Fig. 7. Cladogram of 50% majority-rule consensus tree of 52 equally parsimonious trees (length = 132 steps) obtained from analysis of “postlarval” semaphoront (megalopa, and crab 1) of 25 taxa using 52 characters. Rohlf’s consistency index = 0.881. Clades are supported by 100% of trees except where indicated.

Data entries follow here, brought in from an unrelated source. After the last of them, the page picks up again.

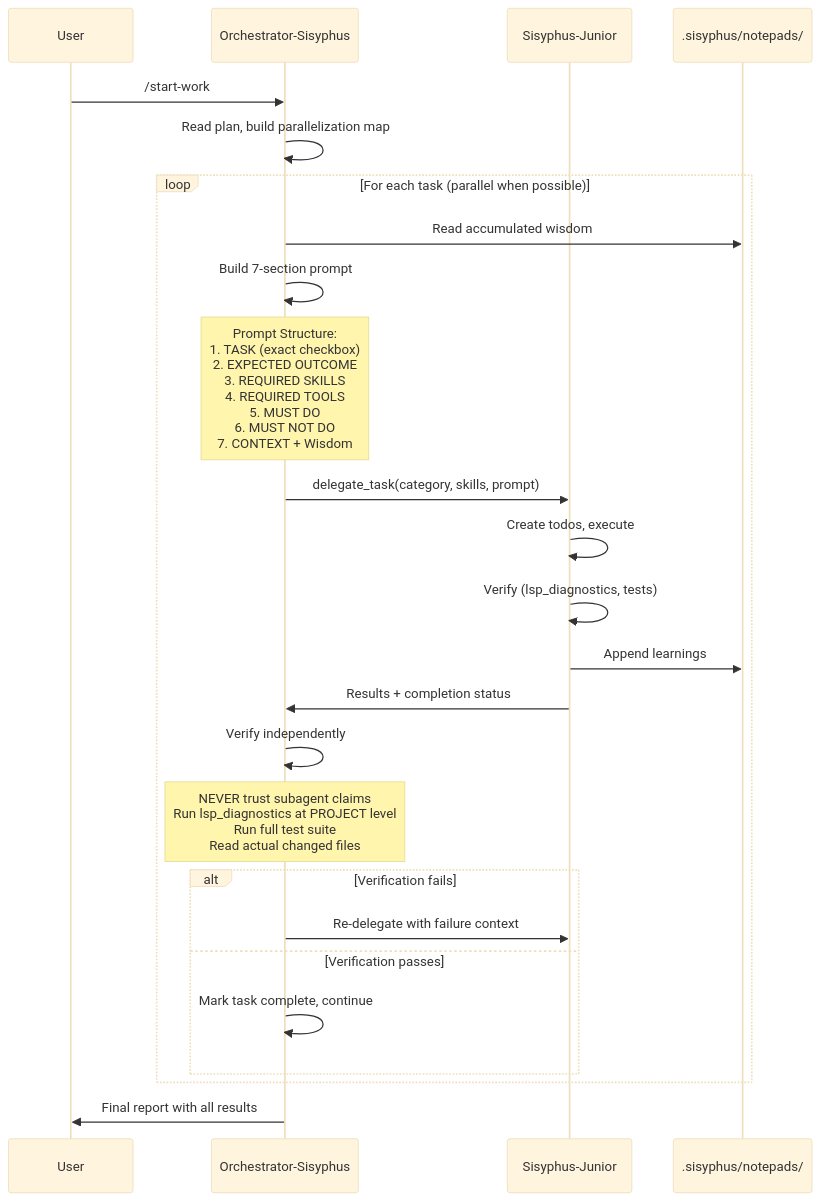
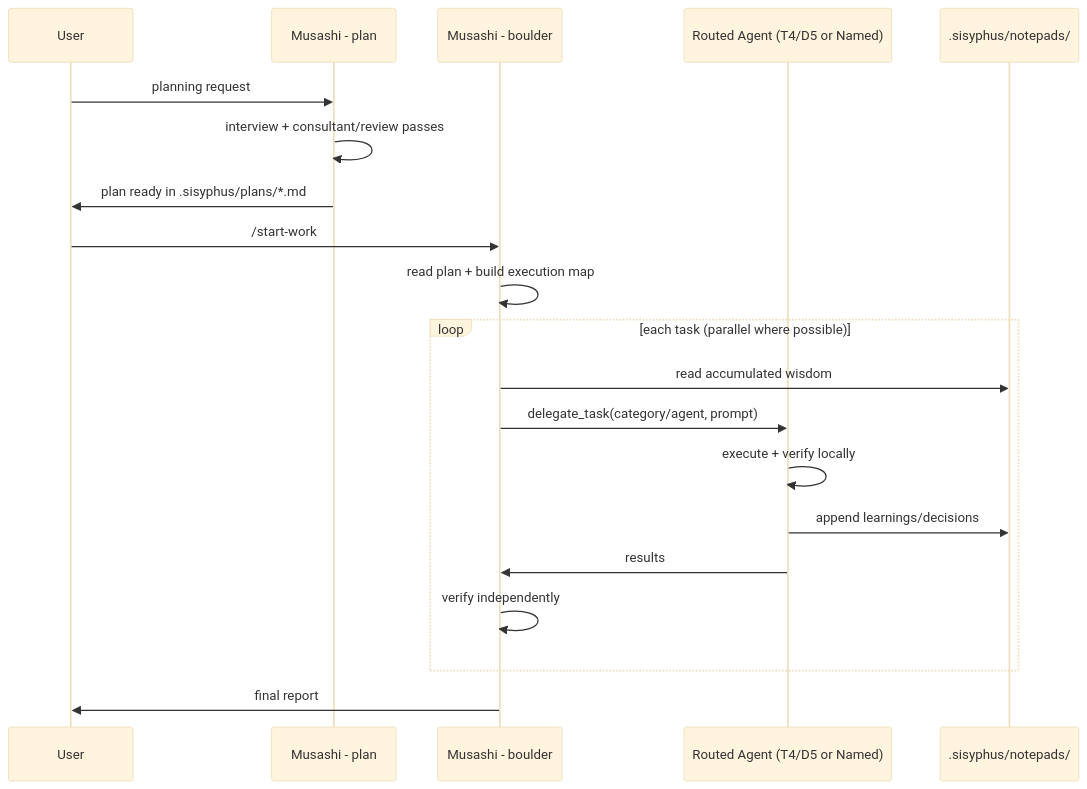
One commit to codewithkenzo/oh-my-opencode changed the fourth of 4 diagrams in docs/guide/understanding-orchestration-system.md. Above: the diagram before and after it, drawn with Mermaid (base theme). The commit also changed other lines of this file and 12 other files, not shown here.

First line of the commit message:
Sprint 6: Fix stale agent refs + docs refresh for 8-agent architecture (#28)

````diff
--- a/docs/guide/understanding-orchestration-system.md
+++ b/docs/guide/understanding-orchestration-system.md
@@ -352,35 +200,26 @@
 ```mermaid
 sequenceDiagram
     participant User
-    participant Orchestrator as Orchestrator-Sisyphus
-    participant Junior as Sisyphus-Junior
+    participant Plan as Musashi - plan
+    participant Boulder as Musashi - boulder
+    participant Worker as Routed Agent (T4/D5 or Named)
     participant Notepad as .sisyphus/notepads/
-    
-    User->>Orchestrator: /start-work
-    Orchestrator->>Orchestrator: Read plan, build parallelization map
-    
-    loop For each task (parallel when possible)
-        Orchestrator->>Notepad: Read accumulated wisdom
-        Orchestrator->>Orchestrator: Build 7-section prompt
-        
-        Note over Orchestrator: Prompt Structure:<br/>1. TASK (exact checkbox)<br/>2. EXPECTED OUTCOME<br/>3. REQUIRED SKILLS<br/>4. REQUIRED TOOLS<br/>5. MUST DO<br/>6. MUST NOT DO<br/>7. CONTEXT + Wisdom
-        
-        Orchestrator->>Junior: delegate_task(category, skills, prompt)
-        
-        Junior->>Junior: Create todos, execute
-        Junior->>Junior: Verify (lsp_diagnostics, tests)
-        Junior->>Notepad: Append learnings
-        Junior->>Orchestrator: Results + completion status
-        
-        Orchestrator->>Orchestrator: Verify independently
-        Note over Orchestrator: NEVER trust subagent claims<br/>Run lsp_diagnostics at PROJECT level<br/>Run full test suite<br/>Read actual changed files
-        
-        alt Verification fails
-            Orchestrator->>Junior: Re-delegate with failure context
-        else Verification passes
-            Orchestrator->>Orchestrator: Mark task complete, continue
-        end
+
+    User->>Plan: planning request
+    Plan->>Plan: interview + consultant/review passes
+    Plan->>User: plan ready in .sisyphus/plans/*.md
+
+    User->>Boulder: /start-work
+    Boulder->>Boulder: read plan + build execution map
+
+    loop each task (parallel where possible)
+        Boulder->>Notepad: read accumulated wisdom
+        Boulder->>Worker: delegate_task(category/agent, prompt)
+        Worker->>Worker: execute + verify locally
+        Worker->>Notepad: append learnings/decisions
+        Worker->>Boulder: results
+        Boulder->>Boulder: verify independently
     end
-    
-    Orchestrator->>User: Final report with all results
+
+    Boulder->>User: final report
 ```
````
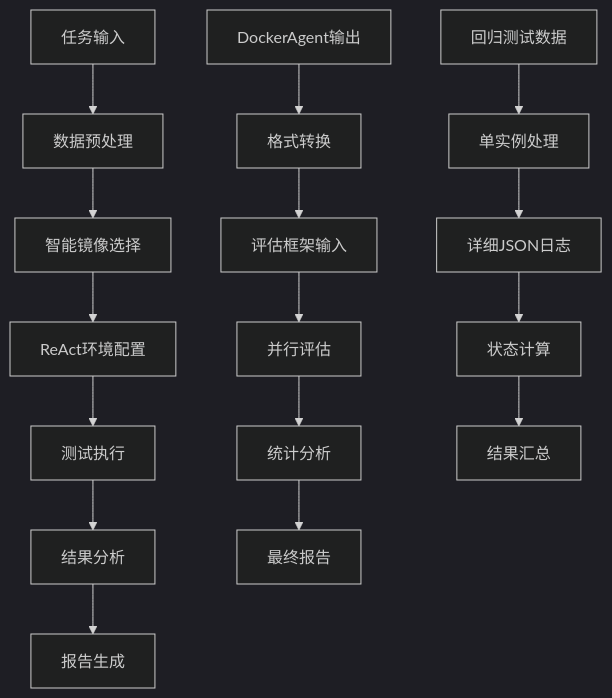
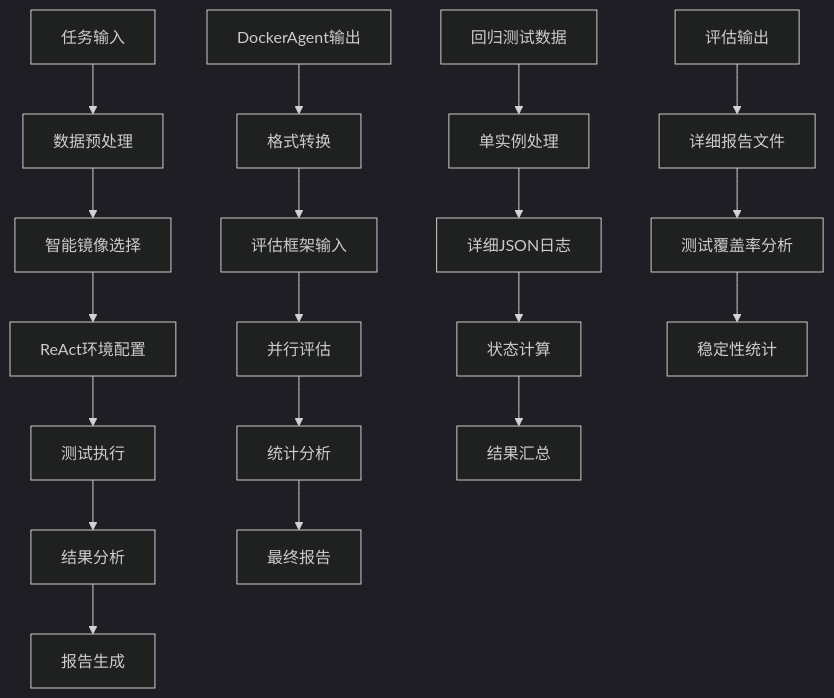
Before and after one commit to Jayint/Jayint-repo: the fifth of 14 diagrams in .qoder/repowiki/zh/content/核心组件/多Docker评估系统/增强评估框架.md, drawn with Mermaid (dark theme). The commit also changed other lines of this file and 168 other files, not shown here.

````diff
--- a/.qoder/repowiki/zh/content/核心组件/多Docker评估系统/增强评估框架.md
+++ b/.qoder/repowiki/zh/content/核心组件/多Docker评估系统/增强评估框架.md
@@ -234,18 +258,21 @@
 ```mermaid
 flowchart TD
 A[任务输入] --> B[数据预处理]
 B --> C[智能镜像选择]
 C --> D[ReAct环境配置]
 D --> E[测试执行]
 E --> F[结果分析]
 F --> G[报告生成]
 H[DockerAgent输出] --> I[格式转换]
 I --> J[评估框架输入]
 J --> K[并行评估]
 K --> L[统计分析]
 L --> M[最终报告]
 N[回归测试数据] --> O[单实例处理]
 O --> P[详细JSON日志]
 P --> Q[状态计算]
 Q --> R[结果汇总]
+S[评估输出] --> T[详细报告文件]
+T --> U[测试覆盖率分析]
+U --> V[稳定性统计]
 ```
````
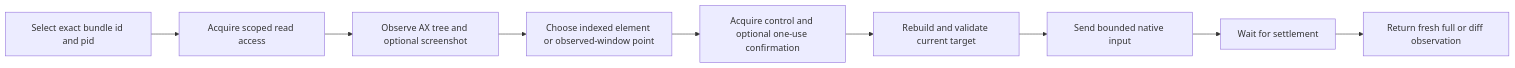
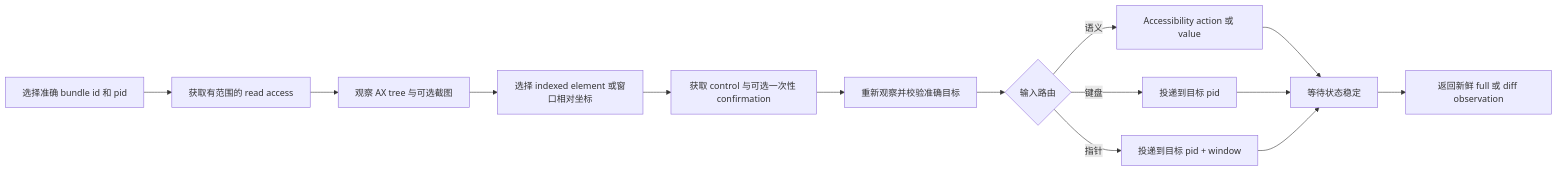
One commit to bitterSmilezzz/dsh-computer-use changed the diagram in README.zh.md. Above: the diagram before and after it, drawn with Mermaid. The commit also changed other lines of this file and 7 other files, not shown here.

````diff
--- a/README.zh.md
+++ b/README.zh.md
@@ -96,11 +104,16 @@
 ```mermaid
 flowchart LR
-    A[Select exact bundle id and pid] --> B[Acquire scoped read access]
-    B --> C[Observe AX tree and optional screenshot]
-    C --> D[Choose indexed element or observed-window point]
-    D --> E[Acquire control and optional one-use confirmation]
-    E --> F[Rebuild and validate current target]
-    F --> G[Send bounded native input]
-    G --> H[Wait for settlement]
-    H --> I[Return fresh full or diff observation]
+    A["选择准确 bundle id 和 pid"] --> B["获取有范围的 read access"]
+    B --> C["观察 AX tree 与可选截图"]
+    C --> D["选择 indexed element 或窗口相对坐标"]
+    D --> E["获取 control 与可选一次性 confirmation"]
+    E --> F["重新观察并校验准确目标"]
+    F --> G{"输入路由"}
+    G -->|"语义"| H["Accessibility action 或 value"]
+    G -->|"键盘"| I["投递到目标 pid"]
+    G -->|"指针"| J["投递到目标 pid + window"]
+    H --> K["等待状态稳定"]
+    I --> K
+    J --> K
+    K --> L["返回新鲜 full 或 diff observation"]
 ```
````
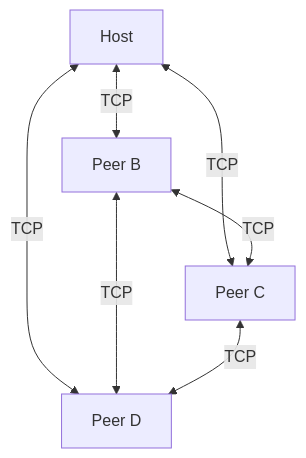
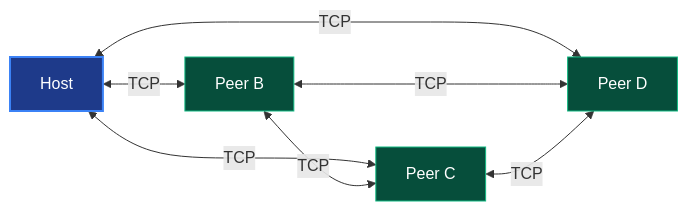
The second of 3 diagrams in docs/architecture.md (sophic00/peerwatch), drawn with Mermaid before and after one commit. The commit also changed 1 other file, not shown here.

Commit message:
chore: docs diagram update

````diff
--- a/docs/architecture.md
+++ b/docs/architecture.md
@@ -81,16 +81,15 @@
 ```mermaid id="p2n4qx"
-graph TD
-    A["Host"]
-    B["Peer B"]
-    C["Peer C"]
-    D["Peer D"]
+flowchart LR
+    Host["Host"] <-->|"TCP"| B["Peer B"]
+    Host <-->|"TCP"| C["Peer C"]
+    Host <-->|"TCP"| D["Peer D"]
+    
+    B <-->|"TCP"| C
+    B <-->|"TCP"| D
+    C <-->|"TCP"| D
 
-    A <-->|TCP| B
-    A <-->|TCP| C
-    A <-->|TCP| D
-
-    B <-->|TCP| C
-    B <-->|TCP| D
-
-    C <-->|TCP| D
+    classDef hostStyle fill:#1e3a8a,stroke:#3b82f6,stroke-width:2px,color:#fff;
+    classDef peerStyle fill:#064e3b,stroke:#10b981,stroke-width:1px,color:#fff;
+    class Host hostStyle;
+    class B,C,D peerStyle;
 ```
````
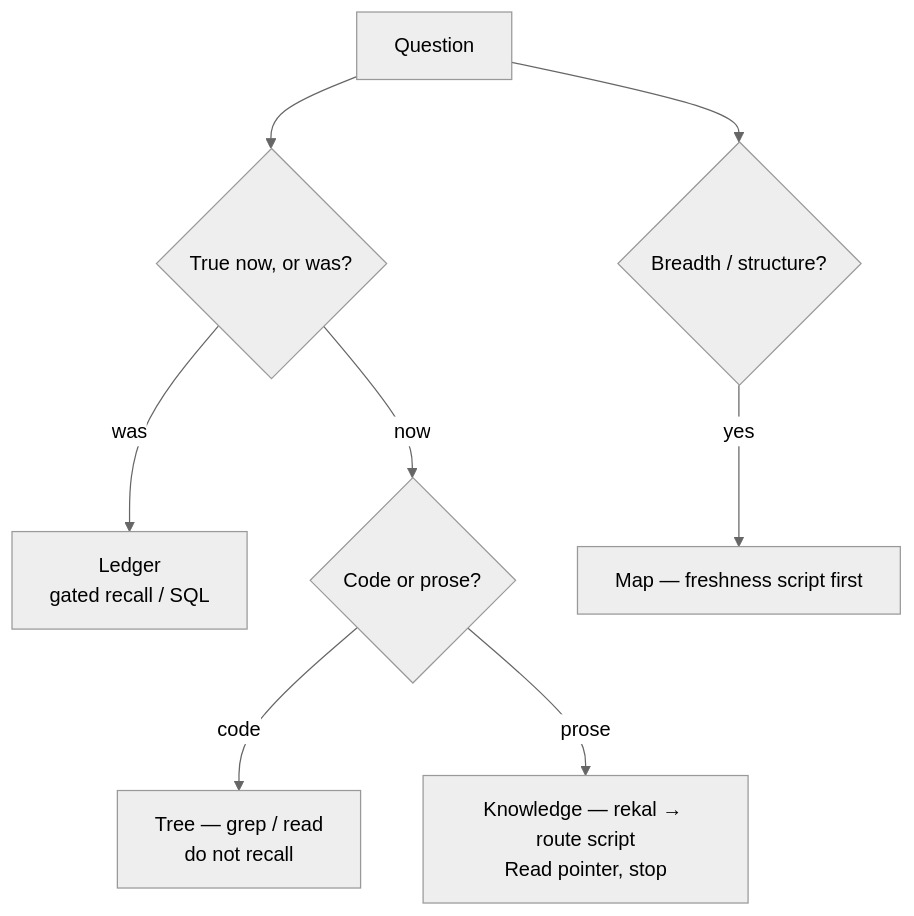
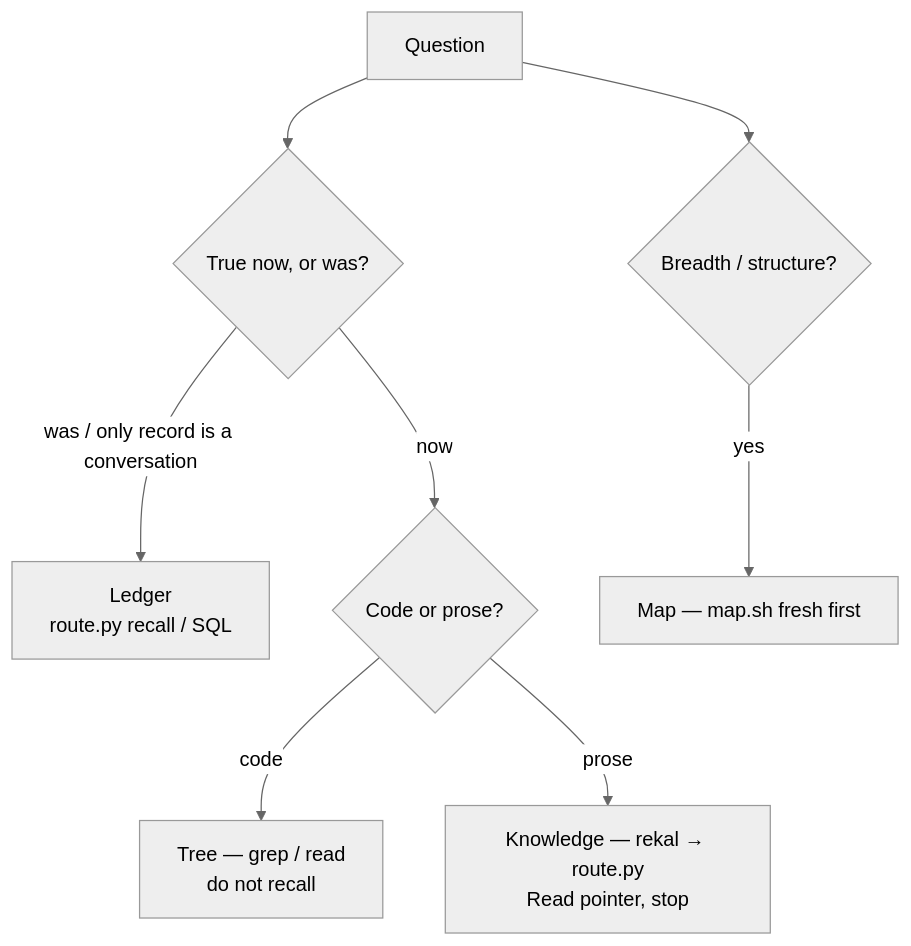
One commit to rekal-dev/rekal-cli changed the second of 4 diagrams in docs/design/skill-router.md. Above: the diagram before and after it, drawn with Mermaid (neutral theme). The commit also changed other lines of this file and 25 other files, not shown here.

````diff
--- a/docs/design/skill-router.md
+++ b/docs/design/skill-router.md
@@ -34,10 +39,10 @@
 ```mermaid
 flowchart TD
   q["Question"] --> tense{"True now, or was?"}
-  tense -->|was| ledger["Ledger<br/>gated recall / SQL"]
+  tense -->|was / only record is a conversation| ledger["Ledger<br/>route.py recall / SQL"]
   tense -->|now| kind{"Code or prose?"}
   kind -->|code| tree["Tree — grep / read<br/>do not recall"]
-  kind -->|prose| know["Knowledge — rekal → route script<br/>Read pointer, stop"]
+  kind -->|prose| know["Knowledge — rekal → route.py<br/>Read pointer, stop"]
   q --> shape{"Breadth / structure?"}
-  shape -->|yes| map["Map — freshness script first"]
+  shape -->|yes| map["Map — map.sh fresh first"]
 ```
````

A comparison of data from the megalopal and first crab stage as opposed to that from the megalopa and two early crab stages indicates that the reduction in taxa had little appreciable effect on the general pattern of relationship between lithodids and other paguroids. However, among the lithodids, the more general relationships suggested from information provided by just the first crab stage changed appreciably when two stages were considered. When only megalopa and first crab stage data were available, intergeneric relationships were rather poorly resolved. This is not surprising, as the effect of inherent heterochrony in pleonal plate development in particular, is reflected in the larger sample size. There was only a single deletion from the other paguroid data base, yet relationships, at least within Pagurus, with more than one crab stage provided definite indications, as noted above, of the polyphyly of this genus.